Network 1. Continuing Professional Development: Learning for Individuals, Leaders, and Organisations
Network 2. Vocational Education and Training (VETNET)
Network 3. Curriculum Innovation
Network 4. Inclusive Education
Network 5. Children and Youth at Risk and Urban Education
Network 6. Open Learning: Media, Environments and Cultures
Network 7. Social Justice and Intercultural Education
Network 8. Research on Health Education
Network 9. Assessment, Evaluation, Testing and Measurement
Network 10. Teacher Education Research
Network 11. Educational Effectiveness and Quality Assurance
Network 12. LISnet - Library and Information Science Network
Network 13. Philosophy of Education
Network 14. Communities, Families and Schooling in Educational Research
Network 15. Research Partnerships in Education
Network 16. ICT in Education and Training
Network 17. Histories of Education
Network 18. Research in Sport Pedagogy
Network 19. Ethnography
Network 20. Research in Innovative Intercultural Learning Environments

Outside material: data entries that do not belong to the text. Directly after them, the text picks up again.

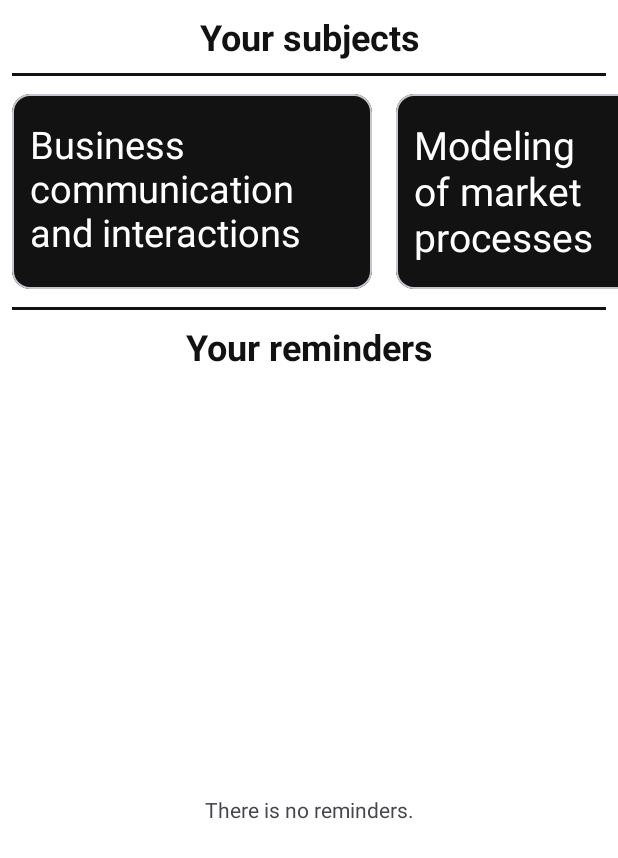
After one commit to rbdmazur/AndroidAppSchedule, an Android app built with Jetpack Compose: the fragment SubjectsFragment shown on its own in the app's theme, on a phone screen of 412 x 824 dp. The commit adds this screen. Shown: the top 858 px of the screen. Run offline under Robolectric (Android 15) with nearby library versions, the phone set to English and light mode, and no system bars; our stand-ins replace Room's generated code.

Commit message:
Added subjects Fragment with SubjectsAdapter

```diff
--- a/app/src/main/java/com/example/schedule/schedulefragment/createschedule/CreateScheduleFragment.kt
+++ b/app/src/main/java/com/example/schedule/schedulefragment/createschedule/CreateScheduleFragment.kt
@@ -17,7 +17,6 @@ import com.example.schedule.model.Lesson
 import com.example.schedule.model.ScheduleForDay
 import com.example.schedule.model.Subject
 import com.example.schedule.repositories.ScheduleRepository
-import kotlinx.coroutines.async
 import kotlinx.coroutines.launch
 import java.util.UUID
 
--- /dev/null
+++ b/app/src/main/java/com/example/schedule/subjectsfragment/SubjectsAdapter.kt
@@ -0,0 +1,37 @@
+package com.example.schedule.subjectsfragment
+
+import android.view.LayoutInflater
+import android.view.ViewGroup
+import androidx.recyclerview.widget.RecyclerView
+import com.example.schedule.databinding.SubjectCardItemBinding
+import com.example.schedule.model.Subject
+import java.util.zip.Inflater
+
+class SubjectsAdapter(
+    private val list: List<Subject>
+) : RecyclerView.Adapter<SubjectsAdapter.SubjectsViewHolder>()  {
+
+    inner class SubjectsViewHolder(
+        private val binding: SubjectCardItemBinding
+    ) : RecyclerView.ViewHolder(binding.root) {
+
+        fun bind(subject: Subject) {
+            binding.subjectTitleTextView.text = subject.name
+        }
+    }
+
+    override fun onCreateViewHolder(parent: ViewGroup, viewType: Int): SubjectsViewHolder {
+        val inflater = LayoutInflater.from(parent.context)
+        val binding = SubjectCardItemBinding.inflate(inflater, parent, false)
+        return SubjectsViewHolder(binding)
+    }
+
+    override fun getItemCount(): Int {
+        return list.size
+    }
+
+    override fun onBindViewHolder(holder: SubjectsViewHolder, position: Int) {
+        val subj = list[position]
+        holder.bind(subj)
+    }
+}
--- /dev/null
+++ b/app/src/main/java/com/example/schedule/subjectsfragment/SubjectsFragment.kt
@@ -0,0 +1,52 @@
+package com.example.schedule.subjectsfragment
+
+import android.os.Bundle
+import androidx.fragment.app.Fragment
+import android.view.LayoutInflater
+import android.view.View
+import android.view.ViewGroup
+import androidx.lifecycle.Lifecycle
+import androidx.lifecycle.lifecycleScope
+import androidx.lifecycle.repeatOnLifecycle
+import androidx.recyclerview.widget.LinearLayoutManager
+import com.example.schedule.R
+import com.example.schedule.databinding.FragmentSubjectsBinding
+import com.example.schedule.repositories.ScheduleRepository
+import kotlinx.coroutines.launch
+
+
+class SubjectsFragment : Fragment() {
+
+    private var _binding: FragmentSubjectsBinding? = null
+    private val binding: FragmentSubjectsBinding
+        get() = checkNotNull(_binding)
+
+    private val scheduleRepository = ScheduleRepository.get()
+
+
+
+    override fun onCreateView(
+        inflater: LayoutInflater, container: ViewGroup?,
+        savedInstanceState: Bundle?
+    ): View? {
+        _binding = FragmentSubjectsBinding.inflate(inflater, container, false)
+        binding.subjectsRecyclerView.layoutManager =
+            LinearLayoutManager(context, LinearLayoutManager.HORIZONTAL, false)
+        return binding.root
+    }
+
+    override fun onViewCreated(view: View, savedInstanceState: Bundle?) {
+        viewLifecycleOwner.lifecycleScope.launch {
+            viewLifecycleOwner.repeatOnLifecycle(Lifecycle.State.STARTED) {
+                binding.subjectsRecyclerView.adapter = SubjectsAdapter(
+                    scheduleRepository.getSubjects()
+                )
+            }
+        }
+    }
+
+    override fun onDestroyView() {
+        super.onDestroyView()
+        _binding = null
+    }
+}
--- /dev/null
+++ b/app/src/main/res/layout/fragment_subjects.xml
@@ -0,0 +1,59 @@
+<?xml version="1.0" encoding="utf-8"?>
+<LinearLayout xmlns:android="http://schemas.android.com/apk/res/android"
+    xmlns:app="http://schemas.android.com/apk/res-auto"
+    android:layout_width="match_parent"
+    android:layout_height="match_parent"
+    android:orientation="vertical">
+    <TextView
+        android:layout_width="match_parent"
+        android:layout_height="wrap_content"
+        android:text="@string/subjects_frag_title"
+        style="@style/TextH"
+        android:textAlignment="center"
+        android:layout_marginVertical="8dp"
+        android:textSize="24sp"/>
+    <View
+        android:layout_width="match_parent"
+        android:layout_height="2dp"
+        android:background="@color/coal"
+        android:layout_marginHorizontal="8dp"/>
+    <androidx.recyclerview.widget.RecyclerView
+        android:id="@+id/subjects_recycler_view"
+        android:layout_width="match_parent"
+        android:layout_height="wrap_content"
+        android:layout_marginVertical="8dp"/>
+    <View
+        android:layout_width="match_parent"
+        android:layout_height="2dp"
+        android:background="@color/coal"
+        android:layout_marginHorizontal="8dp"/>
+    <TextView
+        android:layout_width="match_parent"
+        android:layout_height="wrap_content"
+        android:text="@string/subjects_reminders"
+        style="@style/TextH"
+        android:textSize="24sp"
+        android:textAlignment="center"
+        android:layout_marginVertical="8dp"/>
+    <androidx.constraintlayout.widget.ConstraintLayout
+        android:layout_width="match_parent"
+        android:layout_height="match_parent"
+        android:layout_gravity="center">
+        <androidx.recyclerview.widget.RecyclerView
+            android:id="@+id/reminders_recycler_view"
+            android:layout_width="match_parent"
+            android:layout_height="match_parent"
+            android:visibility="invisible"/>
+
+        <TextView
+            android:layout_width="wrap_content"
+            android:layout_height="wrap_content"
+            android:text="There is no reminders."
+            android:textAlignment="center"
+            app:layout_constraintBottom_toBottomOf="parent"
+            app:layout_constraintEnd_toEndOf="parent"
+            app:layout_constraintStart_toStartOf="parent"
+            app:layout_constraintTop_toTopOf="parent" />
+    </androidx.constraintlayout.widget.ConstraintLayout>
+
+</LinearLayout>
--- /dev/null
+++ b/app/src/main/res/layout/subject_card_item.xml
@@ -0,0 +1,36 @@
+<?xml version="1.0" encoding="utf-8"?>
+<androidx.constraintlayout.widget.ConstraintLayout xmlns:android="http://schemas.android.com/apk/res/android"
+    xmlns:app="http://schemas.android.com/apk/res-auto"
+    android:layout_width="wrap_content"
+    android:layout_height="wrap_content"
+    xmlns:tools="http://schemas.android.com/tools">
+
+    <com.google.android.material.card.MaterialCardView
+        android:id="@+id/subject_card"
+        android:layout_width="240dp"
+        android:layout_height="130dp"
+        android:layout_marginStart="8dp"
+        android:layout_marginTop="4dp"
+        android:layout_marginEnd="8dp"
+        android:layout_marginBottom="4dp"
+        app:cardBackgroundColor="@color/coal"
+        app:layout_constraintBottom_toBottomOf="parent"
+        app:layout_constraintEnd_toEndOf="parent"
+        app:layout_constraintStart_toStartOf="parent"
+        app:layout_constraintTop_toTopOf="parent">
+        <TextView
+            android:id="@+id/subject_title_text_view"
+            android:layout_width="match_parent"
+            android:layout_height="match_parent"
+            android:textAlignment="inherit"
+            tools:text="Fundamentals of intellectual property management"
+            android:layout_marginEnd="32dp"
+            android:paddingHorizontal="12dp"
+            android:paddingVertical="16dp"
+            android:textColor="@color/white"
+            android:textSize="12sp"
+            app:autoSizeTextType="uniform"/>
+
+    </com.google.android.material.card.MaterialCardView>
+
+</androidx.constraintlayout.widget.ConstraintLayout>
--- a/app/src/main/res/values/strings.xml
+++ b/app/src/main/res/values/strings.xml
@@ -69,4 +69,8 @@
     <string name="cancel_button">Cancel</string>
     <string name="subjects_counter">Subjects: %d</string>
     <string name="subjects_warning_blank">Please, enter subject name.</string>
+
+    <string name="subjects_frag_title">Your subjects</string>
+    <string name="subjects_reminders">Your reminders</string>
+    <string name="subjects_add_reminder_button">Add reminder</string>
 </resources>
```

Network 22. Research in Higher Education
Network 23. Policy Studies and Politics of Education
Network 24. Mathematics Education Research
Network 25. Research on Children's Rights in Education
Network 26. Educational Leadership
Network 27. Didactics – Learning and Teaching
The programme is updated regularly (each day in the morning)
- Search for keywords and phrases in "Text Search"
- Restrict in which part of the abstracts to search in "Where to search"
- Search for authors and in the respective field.
- For planning your conference attendance you may want to use the conference app, which will be issued some weeks before the conference
- If you are a session chair, best look up your chairing duties in the conference system (Conftool) or the app.